Contact Walker Health and Safety Services for further advice.

 

Why health and safety training is needed

The Health and Safety at Work Act, etc 1974 states that employers should provide “such information, instruction, training and supervision as is necessary to ensure, so far as is reasonably practicable, the health and safety at work of his employees”. The Management of Health and Safety at Work Regulations 1999 further require that employers provide employees with adequate health and safety training both on recruitment and when the risks to which they are exposed change, for example, where they move to a new role or when new work equipment is provided.

The Management of Health and Safety at Work Regulations 1999 go on to state that training should be repeated periodically where appropriate, be adapted to take account of any new or different risks and take place during working hours. Other sets of regulations which require training of employees include the Health and Safety (Display Screen Equipment) Regulations 1992, the Health and Safety (First-Aid) Regulations 1981, the Provision and Use of Work Equipment Regulations 1998 and the Regulatory Reform (Fire Safety) Order 2005.

Organisations that have their health and safety management systems certified, for example to BS OHSAS 18001 or ISO 45001, are also required to conform to requirements concerning competence.

Unfortunately, when it comes to work-related training, there is no one-size-fits-all. Employers should consider who in their organisation needs training, what training should be provided, when, by whom, and when training should be repeated and refreshed. Consideration should also be paid to whether staff require formal qualifications for their role, such as facility managers, first aiders, or the maintenance teams responsible for legionella safety.

Ensure Employees follow Your Training: 5 Top Tips.

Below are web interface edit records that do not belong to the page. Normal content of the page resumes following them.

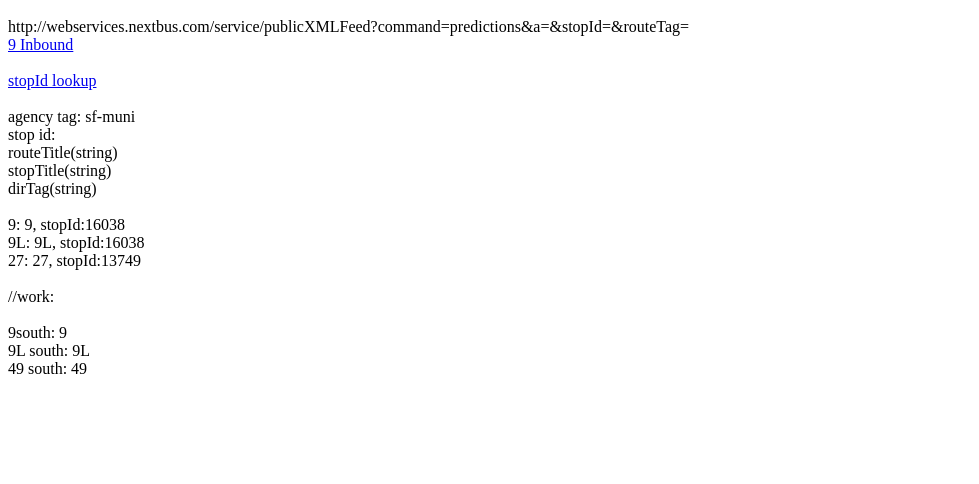
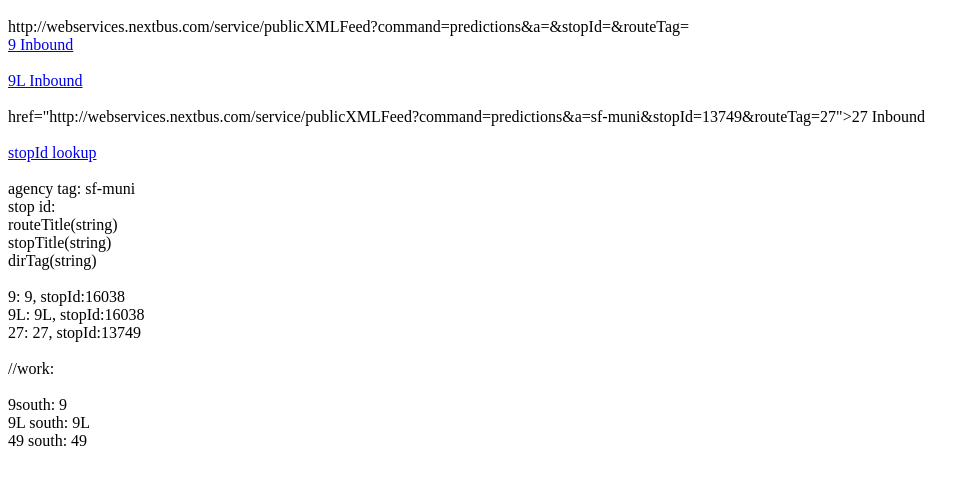
Before and after one commit to meghanhade/myMuni, a plain HTML site: page index.html in a window 1280 px wide. Shown: the part 48-532 px from the top of the page, without its empty margins (0-979 px from the left). Drawn offline with Linux system fonts and the light colour scheme.

Commit message:
update index

```diff
--- a/index.html
+++ b/index.html
@@ -12,6 +12,10 @@
 http://webservices.nextbus.com/service/publicXMLFeed?command=predictions&a=<agency_tag>&stopId=<stop id>&routeTag=<route tag><br>
 
 <a href="http://webservices.nextbus.com/service/publicXMLFeed?command=predictions&a=sf-muni&stopId=16038&routeTag=9">9 Inbound</a> <br>
+<br>
+<a href="http://webservices.nextbus.com/service/publicXMLFeed?command=predictions&a=sf-muni&stopId=16038&routeTag=9L">9L Inbound</a> <br>
+<br>
+href="http://webservices.nextbus.com/service/publicXMLFeed?command=predictions&a=sf-muni&stopId=13749&routeTag=27">27 Inbound</a> <br>
 <br>
 <a href="http://transit.511.org/schedules/realtimedepartures.aspx#onlystopid=16038">stopId lookup</a> <br>
 <br>
```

Click here

Training – Contact Us for your training requirements or to discuss training solutions. Click here to look at our website training page.